To bring the wearable system to life, the Pegaso consortium leveraged the TI MSP430F5438A microcontroller (MCU).

MSP430™  MCUs are both powerful and offer low energy consumption,” Paolo said. “No one wants to spend time charging their wearable.”

The electrode sensors on the shirt and wristband collect and integrate data such as heart rate, temperature and movements. When the data is transmitted via Bluetooth to smartphones or tablets, users can enter the type and amount of food and water consumed. Users can also play a set of games to learn food nutrition properties.

“As people become more health conscious, the use of wearable health technology is ramping,” said Yiannis Papantonopoulos, a manager at our company. “The MSP430F5438A MCUs provide the small form factor, low-power sensing and performance we needed. Biosensing capabilities are also really important for monitoring real-time vital statistics, coupled with cloud connectivity for data logging and health performance management.”

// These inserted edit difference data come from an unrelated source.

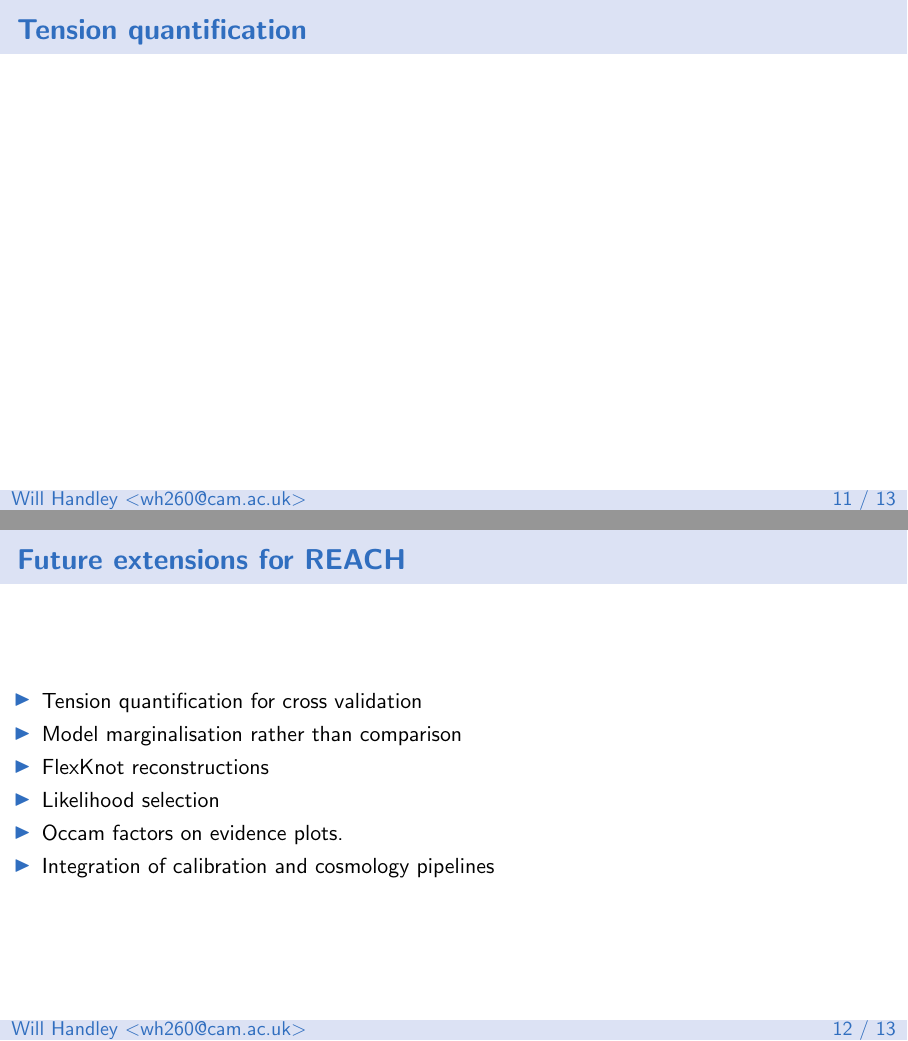
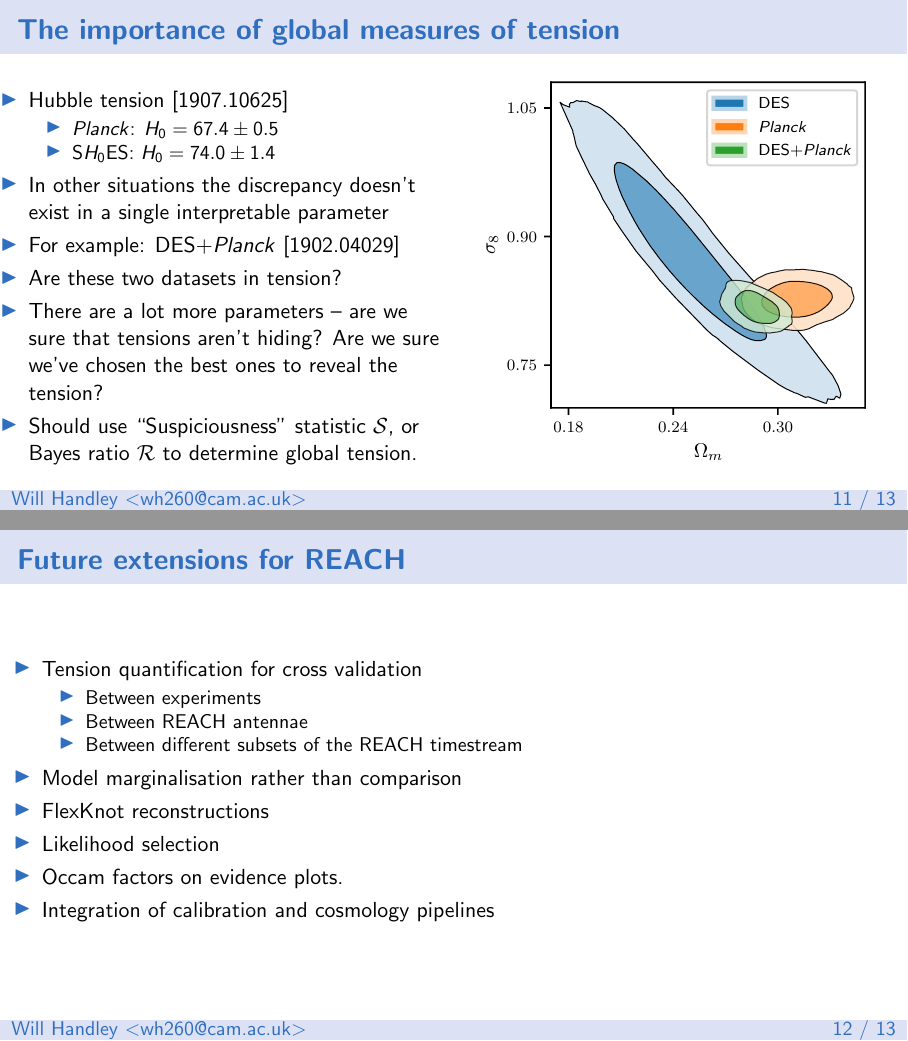
Before and after one commit to williamjameshandley/talks, LaTeX slides (will_handley.tex): pages 26 and 27 of 28 before the commit and pages 27 and 28 of 29 after it, joined at a grey line. Compiled offline with pdfLaTeX.

Commit message:
As given

```diff
--- a/will_handley.tex
+++ b/will_handley.tex
@@ -358,13 +358,39 @@
 \end{frame}
 
 \begin{frame}
-    \frametitle{Tension quantification}
+    \frametitle{The importance of global measures of tension}
+    \begin{columns}
+        \begin{column}{0.5\textwidth}
+            \begin{itemize}
+                \item Hubble tension~\arxiv{1907.10625}
+                    \begin{itemize}
+                        \item \textit{Planck}: $H_0=67.4\pm0.5$
+                        \item S$H_0$ES: $H_0=74.0\pm1.4$
+                    \end{itemize}
+                \item In other situations the discrepancy doesn't exist in a single interpretable parameter
+                \item For example: DES+\textit{Planck} \arxiv{1902.04029}
+                \item Are these two datasets in tension?
+                \item There are a lot more parameters -- are we sure that tensions aren't hiding? Are we sure we've chosen the best ones to reveal the tension?
+                \item Should use ``Suspiciousness'' statistic $\mathcal{S}$, or Bayes ratio $\mathcal{R}$ to determine global tension.
+            \end{itemize}
+        \end{column}
+        \begin{column}{0.5\textwidth}
+            \includegraphics<1>{figures/DES_planck_1}
+            \includegraphics<2>{figures/DES_planck_2}
+        \end{column}
+    \end{columns}
 \end{frame}
+
 
 \begin{frame}
     \frametitle{Future extensions for REACH}
     \begin{itemize}
         \item Tension quantification for cross validation
+            \begin{itemize}
+                \item Between experiments
+                \item Between REACH antennae
+                \item Between different subsets of the REACH timestream
+            \end{itemize}
         \item Model marginalisation rather than comparison
         \item FlexKnot reconstructions
         \item Likelihood selection
```
Also changed, not shown: figures/DES_planck_1.pdf (added), figures/DES_planck_2.pdf (added).
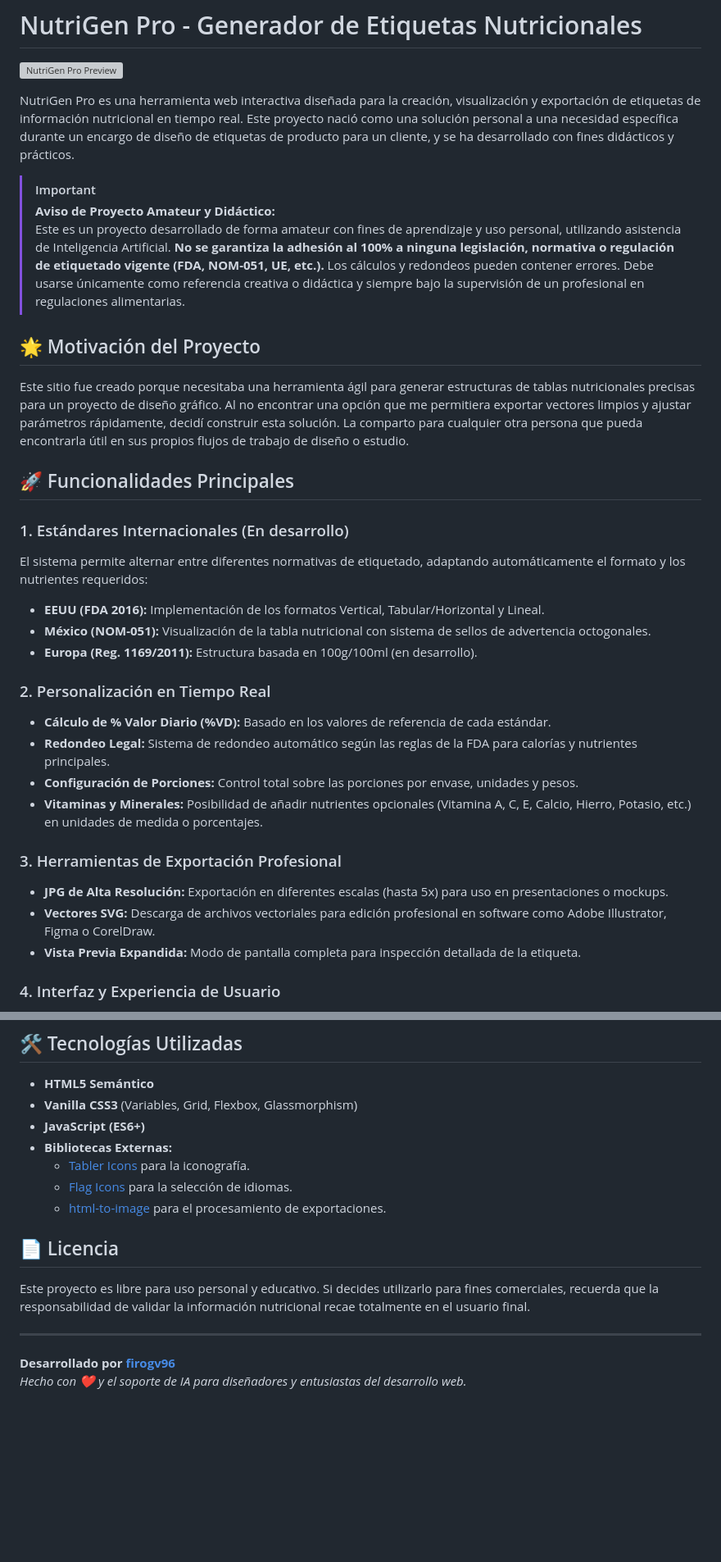
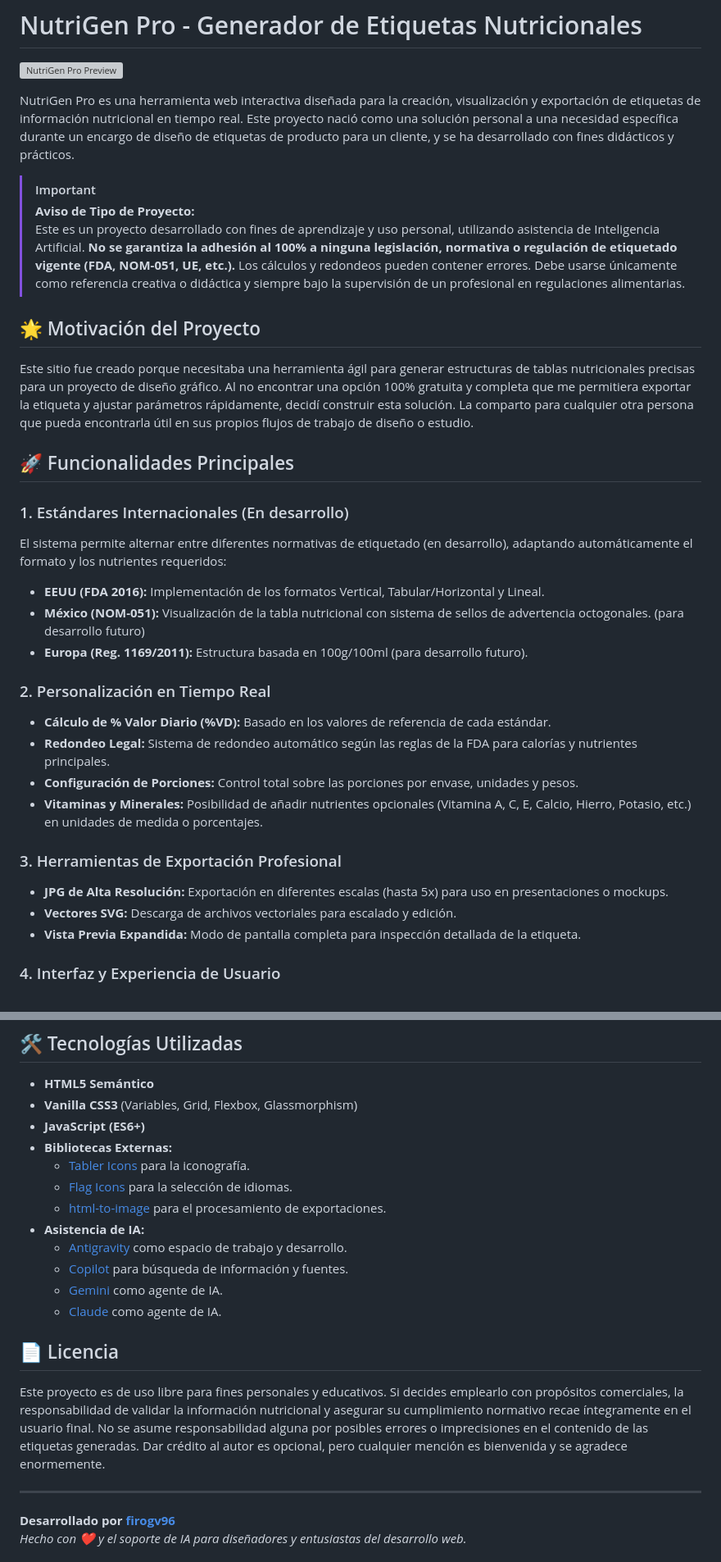
Before and after one commit to firogv96/nutrigen, a Markdown page: README.md, 2 parts joined by grey strips. Shown at 82% size. Drawn GitHub-style; blank space fills up the shorter version; grey boxes are pictures that could not be loaded.

Commit message:
docs: improve flow of usage disclaimer in README

```diff
--- a/README.md
+++ b/README.md
@@ -5,22 +5,22 @@
 NutriGen Pro es una herramienta web interactiva diseñada para la creación, visualización y exportación de etiquetas de información nutricional en tiempo real. Este proyecto nació como una solución personal a una necesidad específica durante un encargo de diseño de etiquetas de producto para un cliente, y se ha desarrollado con fines didácticos y prácticos.
 
 > [!IMPORTANT]
-> **Aviso de Proyecto Amateur y Didáctico:**
-> Este es un proyecto desarrollado de forma amateur con fines de aprendizaje y uso personal, utilizando asistencia de Inteligencia Artificial. **No se garantiza la adhesión al 100% a ninguna legislación, normativa o regulación de etiquetado vigente (FDA, NOM-051, UE, etc.).** Los cálculos y redondeos pueden contener errores. Debe usarse únicamente como referencia creativa o didáctica y siempre bajo la supervisión de un profesional en regulaciones alimentarias.
+> **Aviso de Tipo de Proyecto:**
+> Este es un proyecto desarrollado con fines de aprendizaje y uso personal, utilizando asistencia de Inteligencia Artificial. **No se garantiza la adhesión al 100% a ninguna legislación, normativa o regulación de etiquetado vigente (FDA, NOM-051, UE, etc.).** Los cálculos y redondeos pueden contener errores. Debe usarse únicamente como referencia creativa o didáctica y siempre bajo la supervisión de un profesional en regulaciones alimentarias.
 
 ## 🌟 Motivación del Proyecto
 
-Este sitio fue creado porque necesitaba una herramienta ágil para generar estructuras de tablas nutricionales precisas para un proyecto de diseño gráfico. Al no encontrar una opción que me permitiera exportar vectores limpios y ajustar parámetros rápidamente, decidí construir esta solución. La comparto para cualquier otra persona que pueda encontrarla útil en sus propios flujos de trabajo de diseño o estudio.
+Este sitio fue creado porque necesitaba una herramienta ágil para generar estructuras de tablas nutricionales precisas para un proyecto de diseño gráfico. Al no encontrar una opción 100% gratuita y completa que me permitiera exportar la etiqueta y ajustar parámetros rápidamente, decidí construir esta solución. La comparto para cualquier otra persona que pueda encontrarla útil en sus propios flujos de trabajo de diseño o estudio.
 
 ## 🚀 Funcionalidades Principales
 
 ### 1. Estándares Internacionales (En desarrollo)
 
-El sistema permite alternar entre diferentes normativas de etiquetado, adaptando automáticamente el formato y los nutrientes requeridos:
+El sistema permite alternar entre diferentes normativas de etiquetado (en desarrollo), adaptando automáticamente el formato y los nutrientes requeridos:
 
 - **EEUU (FDA 2016):** Implementación de los formatos Vertical, Tabular/Horizontal y Lineal.
-- **México (NOM-051):** Visualización de la tabla nutricional con sistema de sellos de advertencia octogonales.
-- **Europa (Reg. 1169/2011):** Estructura basada en 100g/100ml (en desarrollo).
+- **México (NOM-051):** Visualización de la tabla nutricional con sistema de sellos de advertencia octogonales. (para desarrollo futuro)
+- **Europa (Reg. 1169/2011):** Estructura basada en 100g/100ml (para desarrollo futuro).
 
 ### 2. Personalización en Tiempo Real
 
@@ -32,7 +32,7 @@ El sistema permite alternar entre diferentes normativas de etiquetado, adaptando
 ### 3. Herramientas de Exportación Profesional
 
 - **JPG de Alta Resolución:** Exportación en diferentes escalas (hasta 5x) para uso en presentaciones o mockups.
-- **Vectores SVG:** Descarga de archivos vectoriales para edición profesional en software como Adobe Illustrator, Figma o CorelDraw.
+- **Vectores SVG:** Descarga de archivos vectoriales para escalado y edición.
 - **Vista Previa Expandida:** Modo de pantalla completa para inspección detallada de la etiqueta.
 
 ### 4. Interfaz y Experiencia de Usuario
@@ -51,10 +51,15 @@ El sistema permite alternar entre diferentes normativas de etiquetado, adaptando
   - [Tabler Icons](https://tabler-icons.io/) para la iconografía.
   - [Flag Icons](https://github.com/lipis/flag-icons) para la selección de idiomas.
   - [html-to-image](https://github.com/bubkoo/html-to-image) para el procesamiento de exportaciones.
+- **Asistencia de IA:**
+  - [Antigravity](https://antigravity.ai/) como espacio de trabajo y desarrollo.
+  - [Copilot](https://apps.microsoft.com/detail/9nht9rb2f4hd) para búsqueda de información y fuentes.
+  - [Gemini](https://gemini.google.com/) como agente de IA.
+  - [Claude](https://claude.com/) como agente de IA.
 
 ## 📄 Licencia
 
-Este proyecto es libre para uso personal y educativo. Si decides utilizarlo para fines comerciales, recuerda que la responsabilidad de validar la información nutricional recae totalmente en el usuario final.
+Este proyecto es de uso libre para fines personales y educativos. Si decides emplearlo con propósitos comerciales, la responsabilidad de validar la información nutricional y asegurar su cumplimiento normativo recae íntegramente en el usuario final. No se asume responsabilidad alguna por posibles errores o imprecisiones en el contenido de las etiquetas generadas. Dar crédito al autor es opcional, pero cualquier mención es bienvenida y se agradece enormemente.
 
 ---
 
```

Layering fashion with technology

The idea and impetus for this innovation comes amid surging interest in wearable tech in fashion around the globe, and more money (8 percent of the total European Union healthcare budget) spent on the issue of teenage obesity, according to the European Commision for Public Health. The fashion world is emerging as a catalyst in advancing technology.

Custom-tailored outfits made from 3D printers are now reality. Fashion shows have become technology events with holographic projections, live broadcasts from bloggers and retailers, and real-time purchasing power for those in attendance. Augmented reality has made it possible to try on virtual outfits with ease.

“Fashion is becoming increasingly important in wearables – it’s got to be comfortable, functional and yet fashionable,” Yiannis said.

Testing the runway

Engineering and designing the solution was one thing. Making it suitable for real-world use was another process that involved a series of focus groups and multiple rounds of prototypes. The team then conducted the pilot study that used the smart shirt and an app to track all facets of the users’ health while participating in regular activity and sports. The sensors in the shirt are adhered with strong glue, and the shirt can undergo as many as 150 washings – just like a normal T-shirt – without issue.

Ulrike participates in a karate competition.
The PEGASO system is more than a shirt or smart clothes. It is a complete system that also helps keep track of which food is eaten. Ulrike’s mother, Maria Renata Guarneri, also noticed many positive attributes of the solution for her daughter. “The system didn’t encourage dieting excessively, but rather understanding what a balanced diet was, compared to energy expenditure,” Maria said. “It wasn’t about encouraging obsession with weight or intense exercise.  It was all about balance.”

The system receives all the inputs, considers them and proposes changes. For the first week, it simply analyzed behavior. Ulrike said she liked the food diary feature the most. “It helped me notice that even though I was trying to eat in a balanced way, I would sometimes forget to consume enough water,” she said.

New applications

Back in Milan, Giuseppe and Paolo are now developing new applications for the technology. A swimsuit with embedded technology will measure heartbeat and stroke pace. The team used the SimpleLink™ Bluetooth® low energy CC2640R2F wireless MCU LaunchPad™ development kit along with Tiny Wireless Receiver for Low Power Wearable Applications Reference Design.

“We are centering the Swimfit technology on the MSP430 MCU because it worked well in the PEGASO smart-shirt system,” Paolo said. “The accompanying development board and reference design helped springboard our efforts by reducing time needed to design.”

Yiannis said care must be taken when monitoring activity in teens. “It’s all  about making healthy choices and maintaining an active lifestyle, not focusing on looks. We hope advancing this technology and exploring its possibilities will lead to a healthier future for our youth.”